WB: Ah, also most likely treaties in between the countries involved. So you know, it’s like if I’m putting something here in your country, you don’t spy on me, and if I put something in your country I don’t spy on you. That’s kind of—in treaty agreements between countries, when they have relationships set up, yeah. I would also say that, you know, that compared to what’s going on today, that’s—you know, that’s a drop in the bucket. They’re just spying on fundamentally every U.S. citizen—you, me, everybody. They’re getting copies of this radio program you’re broadcasting.

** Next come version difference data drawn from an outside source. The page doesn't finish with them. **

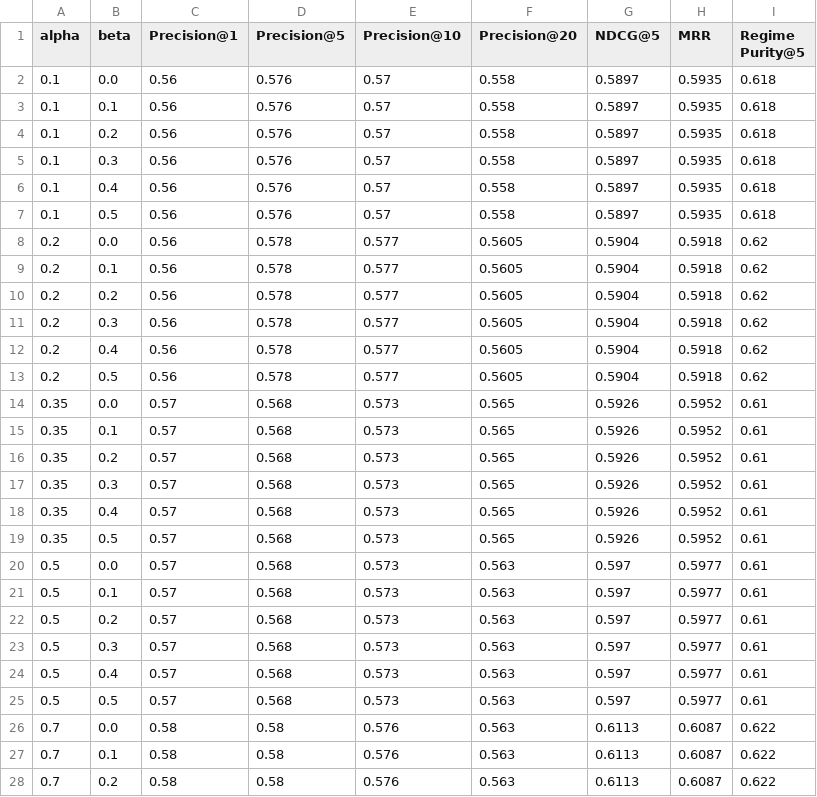
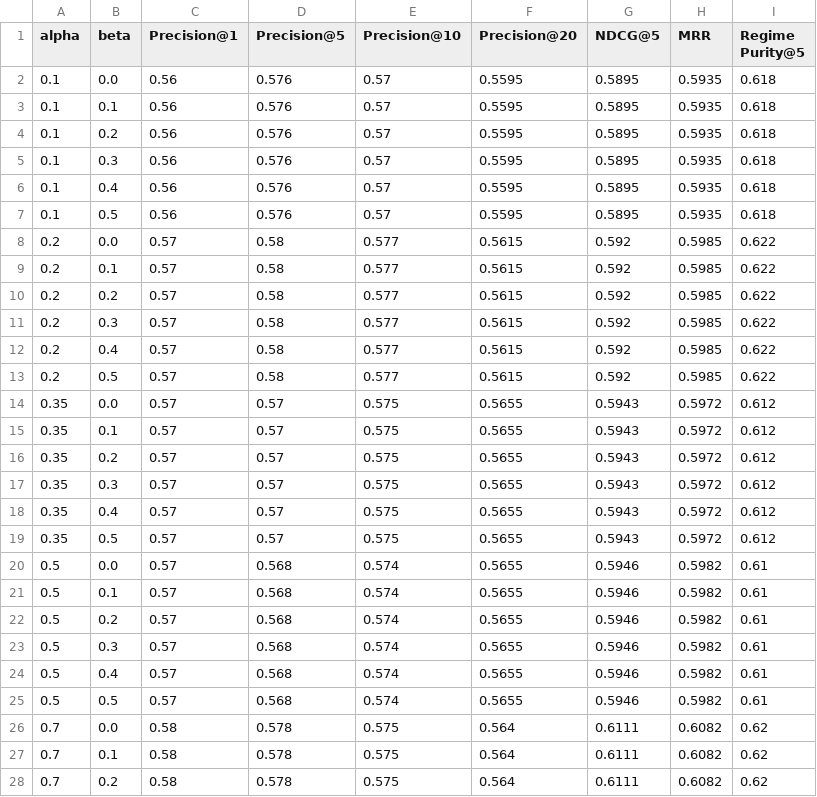
Before and after one commit to sam-tritto/unified-coastal-erosion-index, a CSV file: reports/tables/hyperparameter_sensitivity_alpha_beta.csv, drawn as a sheet; only a part is shown; the diff covers the shown part only.

```diff
--- a/reports/tables/hyperparameter_sensitivity_alpha_beta.csv
+++ b/reports/tables/hyperparameter_sensitivity_alpha_beta.csv
@@ -1,28 +1,28 @@
 alpha,beta,Precision@1,Precision@5,Precision@10,Precision@20,NDCG@5,MRR,Regime Purity@5
-0.1,0.0,0.56,0.576,0.57,0.558,0.5897,0.5935,0.618
-0.1,0.1,0.56,0.576,0.57,0.558,0.5897,0.5935,0.618
-0.1,0.2,0.56,0.576,0.57,0.558,0.5897,0.5935,0.618
-0.1,0.3,0.56,0.576,0.57,0.558,0.5897,0.5935,0.618
-0.1,0.4,0.56,0.576,0.57,0.558,0.5897,0.5935,0.618
-0.1,0.5,0.56,0.576,0.57,0.558,0.5897,0.5935,0.618
-0.2,0.0,0.56,0.578,0.577,0.5605,0.5904,0.5918,0.62
-0.2,0.1,0.56,0.578,0.577,0.5605,0.5904,0.5918,0.62
-0.2,0.2,0.56,0.578,0.577,0.5605,0.5904,0.5918,0.62
-0.2,0.3,0.56,0.578,0.577,0.5605,0.5904,0.5918,0.62
-0.2,0.4,0.56,0.578,0.577,0.5605,0.5904,0.5918,0.62
-0.2,0.5,0.56,0.578,0.577,0.5605,0.5904,0.5918,0.62
-0.35,0.0,0.57,0.568,0.573,0.565,0.5926,0.5952,0.61
-0.35,0.1,0.57,0.568,0.573,0.565,0.5926,0.5952,0.61
-0.35,0.2,0.57,0.568,0.573,0.565,0.5926,0.5952,0.61
-0.35,0.3,0.57,0.568,0.573,0.565,0.5926,0.5952,0.61
-0.35,0.4,0.57,0.568,0.573,0.565,0.5926,0.5952,0.61
-0.35,0.5,0.57,0.568,0.573,0.565,0.5926,0.5952,0.61
-0.5,0.0,0.57,0.568,0.573,0.563,0.597,0.5977,0.61
-0.5,0.1,0.57,0.568,0.573,0.563,0.597,0.5977,0.61
-0.5,0.2,0.57,0.568,0.573,0.563,0.597,0.5977,0.61
-0.5,0.3,0.57,0.568,0.573,0.563,0.597,0.5977,0.61
-0.5,0.4,0.57,0.568,0.573,0.563,0.597,0.5977,0.61
-0.5,0.5,0.57,0.568,0.573,0.563,0.597,0.5977,0.61
-0.7,0.0,0.58,0.58,0.576,0.563,0.6113,0.6087,0.622
-0.7,0.1,0.58,0.58,0.576,0.563,0.6113,0.6087,0.622
-0.7,0.2,0.58,0.58,0.576,0.563,0.6113,0.6087,0.622
+0.1,0.0,0.56,0.576,0.57,0.5595,0.5895,0.5935,0.618
+0.1,0.1,0.56,0.576,0.57,0.5595,0.5895,0.5935,0.618
+0.1,0.2,0.56,0.576,0.57,0.5595,0.5895,0.5935,0.618
+0.1,0.3,0.56,0.576,0.57,0.5595,0.5895,0.5935,0.618
+0.1,0.4,0.56,0.576,0.57,0.5595,0.5895,0.5935,0.618
+0.1,0.5,0.56,0.576,0.57,0.5595,0.5895,0.5935,0.618
+0.2,0.0,0.57,0.58,0.577,0.5615,0.592,0.5985,0.622
+0.2,0.1,0.57,0.58,0.577,0.5615,0.592,0.5985,0.622
+0.2,0.2,0.57,0.58,0.577,0.5615,0.592,0.5985,0.622
+0.2,0.3,0.57,0.58,0.577,0.5615,0.592,0.5985,0.622
+0.2,0.4,0.57,0.58,0.577,0.5615,0.592,0.5985,0.622
+0.2,0.5,0.57,0.58,0.577,0.5615,0.592,0.5985,0.622
+0.35,0.0,0.57,0.57,0.575,0.5655,0.5943,0.5972,0.612
+0.35,0.1,0.57,0.57,0.575,0.5655,0.5943,0.5972,0.612
+0.35,0.2,0.57,0.57,0.575,0.5655,0.5943,0.5972,0.612
+0.35,0.3,0.57,0.57,0.575,0.5655,0.5943,0.5972,0.612
+0.35,0.4,0.57,0.57,0.575,0.5655,0.5943,0.5972,0.612
+0.35,0.5,0.57,0.57,0.575,0.5655,0.5943,0.5972,0.612
+0.5,0.0,0.57,0.568,0.574,0.5655,0.5946,0.5982,0.61
+0.5,0.1,0.57,0.568,0.574,0.5655,0.5946,0.5982,0.61
+0.5,0.2,0.57,0.568,0.574,0.5655,0.5946,0.5982,0.61
+0.5,0.3,0.57,0.568,0.574,0.5655,0.5946,0.5982,0.61
+0.5,0.4,0.57,0.568,0.574,0.5655,0.5946,0.5982,0.61
+0.5,0.5,0.57,0.568,0.574,0.5655,0.5946,0.5982,0.61
+0.7,0.0,0.58,0.578,0.575,0.564,0.6111,0.6082,0.62
+0.7,0.1,0.58,0.578,0.575,0.564,0.6111,0.6082,0.62
+0.7,0.2,0.58,0.578,0.575,0.564,0.6111,0.6082,0.62
```
Also changed, not shown: 36 edited cells elsewhere in this file, reports/tables/grand_4way_rag_benchmark.csv, 4 other files.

So you know, this is just a mess we’re in. I mean, we have created—these intelligence agencies fundamentally are not controllable by any government in the world. Their own agencies they can’t control. I mean, look at how much control they have over at CIA, or FBI or DOJ or the NSA, when they try to run a soft coup against President Trump. Or you know, or any of the other countries around the world—they have similar inadequacy in terms of oversight. I mean, their oversight’s a joke, really; worldwide, it’s just a joke. They just have absolutely no control over any of these intelligence agencies. They’ll go do whatever they want, once they close that secret door, you’re out. And the only thing that Congress does, when they call it ”oversight,” they send their staffers up to NSA or down to CIA or wherever, DIA, whatever agency they go to, and they get briefed by a set of briefers that have cleared their briefings through the liaison offices, with the congressional liaison offices, you know. And that’s the story that that agency wants to tell Congress, and that’s the story that Congress gets, and they don’t have anything else to judge it by. And they won’t tell them.
RS: So let me just understand this. I hope you’re not getting blasé about all this. But—
WB: No, I’m still rather pissed off about it, if you ask me.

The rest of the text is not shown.